#### The problem:
Repeat each entry below exactly, omitting any picture it holds.

#### Data:
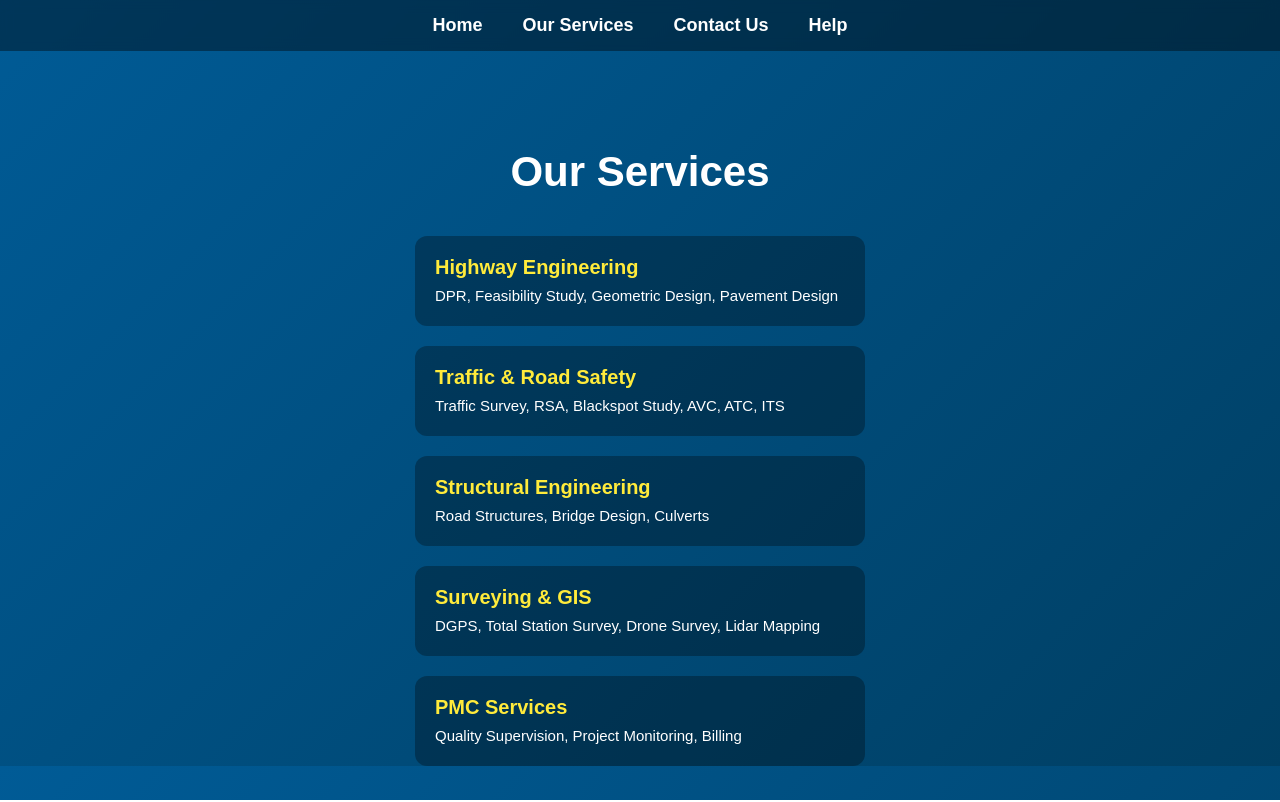
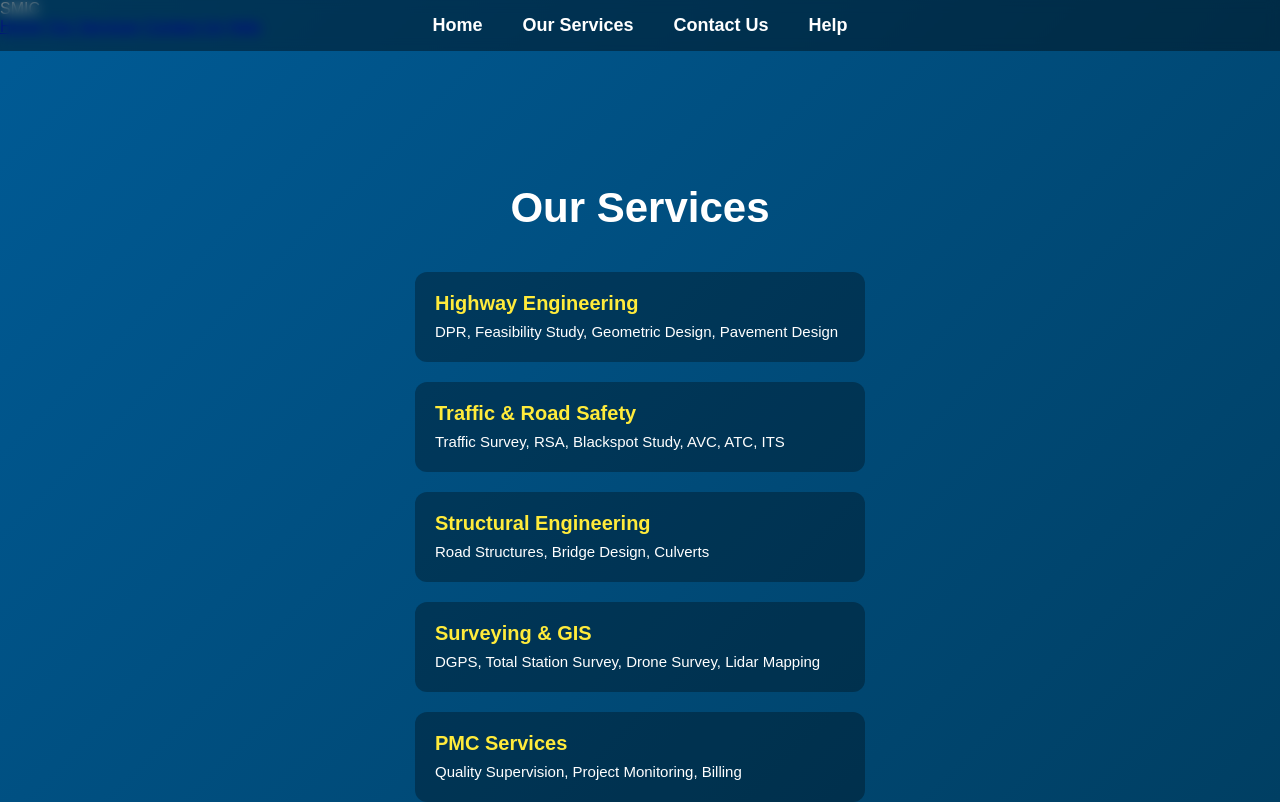
Before and after one commit to Companysmic2021/ssic-companywebsite, a website: page services.html in a window 1280 px wide. Drawn offline with Linux system fonts and the light colour scheme.

Commit message:
Update services.html

```diff
--- a/services.html
+++ b/services.html
@@ -5,6 +5,15 @@
   <meta name="viewport" content="width=device-width, initial-scale=1.0" />
   <title>Our Services</title>
 
+  <nav>
+  <div class="logo">SMIC</div>
+  <div>
+    <a href="index.html">Home</a>
+    <a href="services.html">Our Services</a>
+    <a href="contact.html">Contact Us</a>
+    <a href="help.html">Help</a>
+  </div>
+</nav>
   <style>
     body {
       margin: 0;
```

#### Task answer:
Before and after one commit to Companysmic2021/ssic-companywebsite, a website: page services.html in a window 1280 px wide. Drawn offline with Linux system fonts and the light colour scheme.

Commit message:
Update services.html

```diff
--- a/services.html
+++ b/services.html
@@ -5,6 +5,15 @@
   <meta name="viewport" content="width=device-width, initial-scale=1.0" />
   <title>Our Services</title>
 
+  <nav>
+  <div class="logo">SMIC</div>
+  <div>
+    <a href="index.html">Home</a>
+    <a href="services.html">Our Services</a>
+    <a href="contact.html">Contact Us</a>
+    <a href="help.html">Help</a>
+  </div>
+</nav>
   <style>
     body {
       margin: 0;
```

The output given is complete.